Other local members include:
- Emeritus Bishop Gregory O’Kelly SJ
- John Lochowiak (Aboriginal Catholic Ministry)
- Claire Victory (St Vincent de Paul Society).
- Fr James McEvoy
- 278 members
- 20 expert advisers (periti)
- 1 Canonical committee
- 1 drafting committee
- 1 steering committee
- 1 secretariat
- 1 facilitators
- 7 chairpersons
- 5 observers
- 1 president
- More than 150 volunteers and support staff…will gather virtually to commence the celebration of the Fifth Plenary Council of Australia.
Spiritual conversations – what are they?
A key component of the Plenary Council’s assemblies will help members to consider the 16 questions that make up the Council agenda.
Each day, some of those questions will be the focus of small group discernment, with about 10 members engaging in what is known as ‘spiritual conversations’.
Br Ian Cribb SJ, who led a retreat for the Australian Bishops in 2019, says the ultimate source of this practice is Scripture, in which we see countless examples of important conversations and moments or periods of discernment. Such examples begin in Genesis and run throughout the Old Testament. In the Gospels, we read of many important conversations Jesus has, including with the Samaritan woman and the rich young man.
How does this differ from other processes used for decision-making?
Br Cribb says the critical role that prayer plays in the various aspects of the spiritual conversations is an obvious difference from some other processes.
But it’s also the disposition that we have to ourselves and to others with whom we are entering into this conversation.
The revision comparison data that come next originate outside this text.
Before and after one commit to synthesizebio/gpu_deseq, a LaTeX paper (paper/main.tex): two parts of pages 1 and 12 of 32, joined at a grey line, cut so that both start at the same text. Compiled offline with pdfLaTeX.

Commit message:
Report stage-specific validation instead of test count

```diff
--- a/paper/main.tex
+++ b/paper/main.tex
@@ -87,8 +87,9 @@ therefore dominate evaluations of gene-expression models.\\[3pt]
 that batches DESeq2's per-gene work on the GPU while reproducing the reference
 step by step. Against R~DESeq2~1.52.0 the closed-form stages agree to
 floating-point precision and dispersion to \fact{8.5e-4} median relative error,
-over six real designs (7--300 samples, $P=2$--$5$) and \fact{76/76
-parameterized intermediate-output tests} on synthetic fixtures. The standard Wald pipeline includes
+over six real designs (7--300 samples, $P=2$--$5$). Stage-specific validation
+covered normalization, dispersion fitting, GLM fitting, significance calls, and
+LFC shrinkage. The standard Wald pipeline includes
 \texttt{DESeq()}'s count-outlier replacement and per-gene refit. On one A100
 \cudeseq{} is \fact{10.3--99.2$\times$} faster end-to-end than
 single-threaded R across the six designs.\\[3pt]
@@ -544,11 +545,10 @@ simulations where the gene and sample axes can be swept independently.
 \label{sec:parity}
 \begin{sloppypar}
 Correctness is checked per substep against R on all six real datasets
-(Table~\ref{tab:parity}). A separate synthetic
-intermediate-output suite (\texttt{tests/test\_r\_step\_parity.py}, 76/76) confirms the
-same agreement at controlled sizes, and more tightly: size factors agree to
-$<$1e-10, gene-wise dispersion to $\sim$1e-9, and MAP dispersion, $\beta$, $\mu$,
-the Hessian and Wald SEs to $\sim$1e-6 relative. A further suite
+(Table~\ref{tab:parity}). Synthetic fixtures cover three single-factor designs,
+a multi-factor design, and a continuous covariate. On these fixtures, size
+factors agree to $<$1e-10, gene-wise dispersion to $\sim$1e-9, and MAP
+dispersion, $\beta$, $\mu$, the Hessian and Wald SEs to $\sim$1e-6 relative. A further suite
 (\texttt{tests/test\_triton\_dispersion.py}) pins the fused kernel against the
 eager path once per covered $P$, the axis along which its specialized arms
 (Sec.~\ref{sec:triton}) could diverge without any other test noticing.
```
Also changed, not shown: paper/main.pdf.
We come to the conversation praying for an inner freedom to engage with the process.
We work from the premise that the Spirit of God is at work in the world, in the Church, in our mission and in every person. Our desire is to see what the Trinity is trying to do in the world today and to better collaborate in God’s mission. By doing that, we are entering into spiritual conversations.
Without prayer, discernment is empty; we remain in our heads.
Like all conversations, the critical components are speaking and listening. It is intentional speaking and intentional listening that can create the necessary environment for a genuinely spiritual conversation.
As part of a group, each person will do more listening than talking. That listening should be welcoming and non-judgmental. There should be a sense of respect for and trust in each other.
There will be a chance for the groups to look at the pros and cons of the topic being discerned and to report back to a larger group, and then ultimately the whole group of members, sharing the fruits of their conversation.
For more information and updates on the Plenary Council general assembly visit www.plenarycouncil.catholic.org.auJump to next article